Faculty Advisor: Michael G. Yost
Assessing Indoor Radon Exposure on the Navajo Nation

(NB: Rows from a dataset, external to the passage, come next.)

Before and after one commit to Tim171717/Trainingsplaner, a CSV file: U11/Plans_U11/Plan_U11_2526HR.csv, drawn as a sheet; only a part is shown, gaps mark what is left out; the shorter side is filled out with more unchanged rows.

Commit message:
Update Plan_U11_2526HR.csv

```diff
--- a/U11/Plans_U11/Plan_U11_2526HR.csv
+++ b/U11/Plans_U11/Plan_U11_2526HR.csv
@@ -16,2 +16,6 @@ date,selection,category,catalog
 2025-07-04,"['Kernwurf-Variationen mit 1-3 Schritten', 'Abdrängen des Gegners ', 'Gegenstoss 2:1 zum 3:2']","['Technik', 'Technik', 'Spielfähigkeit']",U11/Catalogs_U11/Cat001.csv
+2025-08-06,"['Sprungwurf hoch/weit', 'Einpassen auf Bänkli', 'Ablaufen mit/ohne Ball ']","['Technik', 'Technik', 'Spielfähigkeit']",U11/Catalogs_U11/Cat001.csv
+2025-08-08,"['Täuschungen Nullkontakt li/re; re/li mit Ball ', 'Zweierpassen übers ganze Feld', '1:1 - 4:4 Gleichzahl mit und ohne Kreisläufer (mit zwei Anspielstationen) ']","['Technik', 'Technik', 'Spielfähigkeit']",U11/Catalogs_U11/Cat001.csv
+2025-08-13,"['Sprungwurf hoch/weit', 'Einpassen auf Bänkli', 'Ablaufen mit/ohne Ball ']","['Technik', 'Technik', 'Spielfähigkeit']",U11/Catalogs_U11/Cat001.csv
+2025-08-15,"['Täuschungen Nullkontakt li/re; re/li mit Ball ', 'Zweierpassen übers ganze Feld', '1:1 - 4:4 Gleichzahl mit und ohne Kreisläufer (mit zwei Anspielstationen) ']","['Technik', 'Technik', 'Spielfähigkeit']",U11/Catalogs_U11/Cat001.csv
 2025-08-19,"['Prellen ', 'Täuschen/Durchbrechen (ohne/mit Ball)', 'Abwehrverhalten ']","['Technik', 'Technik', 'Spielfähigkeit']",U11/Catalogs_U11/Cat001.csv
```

This study was done to provide an assessment of indoor radon exposure on the Navajo Nation, a geographic region in the Southwest U.S. with naturally elevated levels of uranium in the soil and rocks. Radon is a decay product of uranium and is a known lung carcinogen. Radon has no odor, color, and can pass from the soil into homes. The Navajo Nation also has a legacy of uranium mining with over 500 abandoned uranium mines exposing nearby communities to uranium waste tailings, which were sometimes used to build homes. As a result, communities living in a geographic region with elevated levels of uranium impacted by uranium mining could potentially be exposed to higher levels of radon. To measure indoor radon levels on the Navajo Nation, we recruited a sample of volunteers from the Community Uranium Exposure Journey To Healing (CUEJTH) Program. The CUEJTH program provides education on the health effects associated with uranium to communities across the Navajo Nation. To increase the number of homes with indoor radon measurements, we combined the CUEJTH indoor radon measurements with indoor radon measurements collected through the Navajo Birth Cohort Study (NBCS), which is an on-going epidemiologic study on the Navajo Nation. Using the two datasets of indoor radon measurements, we developed an indoor radon prediction model for homes on the Navajo Nation. To develop our indoor radon prediction model, we used a combination of data collected through both the CUEJTH program and NBCS in combination with existing geographic land predictors identified in the literature as known predictors of indoor radon levels. We used a land use regression model in combination with spatial mapping to develop our model. Key findings in our study show that indoor radon levels depend on both the house type and the sediment soil uranium concentration. We also observed a spatial pattern informing us that in addition to the type of home and sediment soil uranium concentration, that where the home is located matters as well. By location, we are referring to where the home is located which is a combination of geospatial factors. In addition to the soil uranium concentration at each home location, where the home is built along with the microclimate around the home, i.e., the temperature during radon testing and the elevation of the home are associated with indoor radon concentration levels. The findings from this study could be used the Navajo Nation to encourage indoor radon testing for homeowners on the Navajo Nation, but also to raise radon awareness in areas predicted to potentially have elevated levels of indoor radon.